**Data supplied:**

☆ ☆ ☆

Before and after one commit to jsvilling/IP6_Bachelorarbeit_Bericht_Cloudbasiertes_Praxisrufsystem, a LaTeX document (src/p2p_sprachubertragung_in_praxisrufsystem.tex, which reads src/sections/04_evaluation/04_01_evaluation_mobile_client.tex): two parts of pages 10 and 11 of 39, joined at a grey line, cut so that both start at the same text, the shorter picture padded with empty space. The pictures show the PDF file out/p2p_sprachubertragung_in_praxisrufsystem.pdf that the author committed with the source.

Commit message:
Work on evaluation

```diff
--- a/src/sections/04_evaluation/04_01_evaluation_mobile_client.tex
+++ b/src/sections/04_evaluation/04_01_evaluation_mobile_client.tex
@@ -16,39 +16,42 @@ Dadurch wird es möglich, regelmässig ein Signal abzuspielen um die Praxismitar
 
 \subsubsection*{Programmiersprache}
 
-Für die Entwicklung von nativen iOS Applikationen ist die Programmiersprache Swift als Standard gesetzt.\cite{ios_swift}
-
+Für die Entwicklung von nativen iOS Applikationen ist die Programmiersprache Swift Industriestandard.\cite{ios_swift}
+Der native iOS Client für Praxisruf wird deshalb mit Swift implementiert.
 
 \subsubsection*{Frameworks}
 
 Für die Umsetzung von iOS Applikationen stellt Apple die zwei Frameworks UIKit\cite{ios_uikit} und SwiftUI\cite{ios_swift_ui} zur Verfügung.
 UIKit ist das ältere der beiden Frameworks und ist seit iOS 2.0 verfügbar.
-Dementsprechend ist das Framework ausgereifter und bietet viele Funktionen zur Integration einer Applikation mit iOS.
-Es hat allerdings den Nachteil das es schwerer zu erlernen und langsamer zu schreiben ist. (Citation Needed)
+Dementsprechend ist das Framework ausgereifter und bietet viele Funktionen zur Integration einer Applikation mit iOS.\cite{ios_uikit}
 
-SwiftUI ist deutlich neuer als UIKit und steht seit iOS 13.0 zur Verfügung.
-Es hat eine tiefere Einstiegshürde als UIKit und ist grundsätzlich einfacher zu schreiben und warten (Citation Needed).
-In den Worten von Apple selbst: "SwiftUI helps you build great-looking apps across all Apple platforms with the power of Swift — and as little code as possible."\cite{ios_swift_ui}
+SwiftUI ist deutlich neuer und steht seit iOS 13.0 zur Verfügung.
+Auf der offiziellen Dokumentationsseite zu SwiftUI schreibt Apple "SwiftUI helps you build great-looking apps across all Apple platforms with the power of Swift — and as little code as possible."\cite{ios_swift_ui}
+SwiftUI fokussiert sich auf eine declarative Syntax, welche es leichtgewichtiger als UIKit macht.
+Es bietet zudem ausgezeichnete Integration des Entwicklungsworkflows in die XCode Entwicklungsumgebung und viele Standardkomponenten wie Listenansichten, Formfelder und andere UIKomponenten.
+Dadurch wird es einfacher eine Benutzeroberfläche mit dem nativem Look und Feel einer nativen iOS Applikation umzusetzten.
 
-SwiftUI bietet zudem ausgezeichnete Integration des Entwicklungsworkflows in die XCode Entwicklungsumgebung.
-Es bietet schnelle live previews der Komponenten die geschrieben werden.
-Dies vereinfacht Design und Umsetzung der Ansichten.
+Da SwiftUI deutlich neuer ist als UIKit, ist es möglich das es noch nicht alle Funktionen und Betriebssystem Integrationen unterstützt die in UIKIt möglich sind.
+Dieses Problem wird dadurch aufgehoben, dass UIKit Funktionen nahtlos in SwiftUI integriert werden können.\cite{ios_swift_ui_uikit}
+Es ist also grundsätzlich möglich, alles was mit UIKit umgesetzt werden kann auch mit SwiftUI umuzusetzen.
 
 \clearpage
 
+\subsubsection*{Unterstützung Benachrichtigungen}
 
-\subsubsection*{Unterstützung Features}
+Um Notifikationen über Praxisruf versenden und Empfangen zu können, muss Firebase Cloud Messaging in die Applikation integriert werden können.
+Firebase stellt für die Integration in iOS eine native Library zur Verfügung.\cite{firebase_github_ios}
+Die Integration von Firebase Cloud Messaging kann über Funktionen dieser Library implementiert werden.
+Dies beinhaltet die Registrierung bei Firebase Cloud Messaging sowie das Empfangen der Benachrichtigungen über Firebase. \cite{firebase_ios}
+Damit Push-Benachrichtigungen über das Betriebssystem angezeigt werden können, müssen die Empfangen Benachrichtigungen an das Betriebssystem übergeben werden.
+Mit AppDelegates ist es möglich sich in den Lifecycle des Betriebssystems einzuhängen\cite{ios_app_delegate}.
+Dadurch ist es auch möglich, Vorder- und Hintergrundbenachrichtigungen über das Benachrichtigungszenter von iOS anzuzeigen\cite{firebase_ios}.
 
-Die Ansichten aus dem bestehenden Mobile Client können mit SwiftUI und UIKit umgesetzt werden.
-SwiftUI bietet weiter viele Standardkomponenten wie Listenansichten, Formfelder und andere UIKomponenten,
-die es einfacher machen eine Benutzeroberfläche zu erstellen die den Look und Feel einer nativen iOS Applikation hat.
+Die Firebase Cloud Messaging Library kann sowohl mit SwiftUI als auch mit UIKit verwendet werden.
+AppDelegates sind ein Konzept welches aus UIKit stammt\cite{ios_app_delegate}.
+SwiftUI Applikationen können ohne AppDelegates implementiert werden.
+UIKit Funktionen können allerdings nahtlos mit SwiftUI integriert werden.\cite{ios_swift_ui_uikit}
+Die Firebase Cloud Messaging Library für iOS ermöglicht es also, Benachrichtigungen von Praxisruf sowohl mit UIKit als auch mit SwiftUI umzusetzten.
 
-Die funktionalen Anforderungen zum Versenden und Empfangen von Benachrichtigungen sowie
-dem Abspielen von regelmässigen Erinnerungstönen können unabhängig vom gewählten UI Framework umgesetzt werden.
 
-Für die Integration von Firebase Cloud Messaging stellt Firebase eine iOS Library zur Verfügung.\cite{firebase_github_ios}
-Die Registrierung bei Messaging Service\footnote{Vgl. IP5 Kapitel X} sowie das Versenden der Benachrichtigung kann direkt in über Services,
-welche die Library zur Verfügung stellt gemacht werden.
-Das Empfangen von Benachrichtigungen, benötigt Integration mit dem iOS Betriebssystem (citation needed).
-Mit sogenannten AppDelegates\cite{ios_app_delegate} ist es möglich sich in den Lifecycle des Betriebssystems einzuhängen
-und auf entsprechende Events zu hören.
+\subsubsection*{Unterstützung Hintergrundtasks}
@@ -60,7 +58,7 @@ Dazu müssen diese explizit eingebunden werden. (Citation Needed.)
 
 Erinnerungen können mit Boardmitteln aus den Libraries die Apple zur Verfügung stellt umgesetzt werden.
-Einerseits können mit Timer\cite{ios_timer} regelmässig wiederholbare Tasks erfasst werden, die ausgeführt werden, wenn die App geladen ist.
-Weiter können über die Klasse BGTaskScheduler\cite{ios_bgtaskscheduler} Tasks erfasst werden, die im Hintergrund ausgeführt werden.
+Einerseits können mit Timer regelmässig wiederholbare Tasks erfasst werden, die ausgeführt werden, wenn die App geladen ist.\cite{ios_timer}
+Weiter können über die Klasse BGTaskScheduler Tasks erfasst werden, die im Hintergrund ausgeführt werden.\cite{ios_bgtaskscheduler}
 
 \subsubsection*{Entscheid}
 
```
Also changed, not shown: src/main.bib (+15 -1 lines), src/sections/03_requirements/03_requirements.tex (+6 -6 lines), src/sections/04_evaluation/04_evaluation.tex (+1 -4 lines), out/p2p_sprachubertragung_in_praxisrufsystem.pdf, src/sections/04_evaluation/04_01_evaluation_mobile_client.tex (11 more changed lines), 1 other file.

☆ ☆ ☆

**What the task asks:** Find the lines above with the word "müssen". Copy them out.

**Expected answer:**
+Damit Push-Benachrichtigungen über das Betriebssystem angezeigt werden können, müssen die Empfangen Benachrichtigungen an das Betriebssystem übergeben werden.
@@ -60,7 +58,7 @@ Dazu müssen diese explizit eingebunden werden. (Citation Needed.)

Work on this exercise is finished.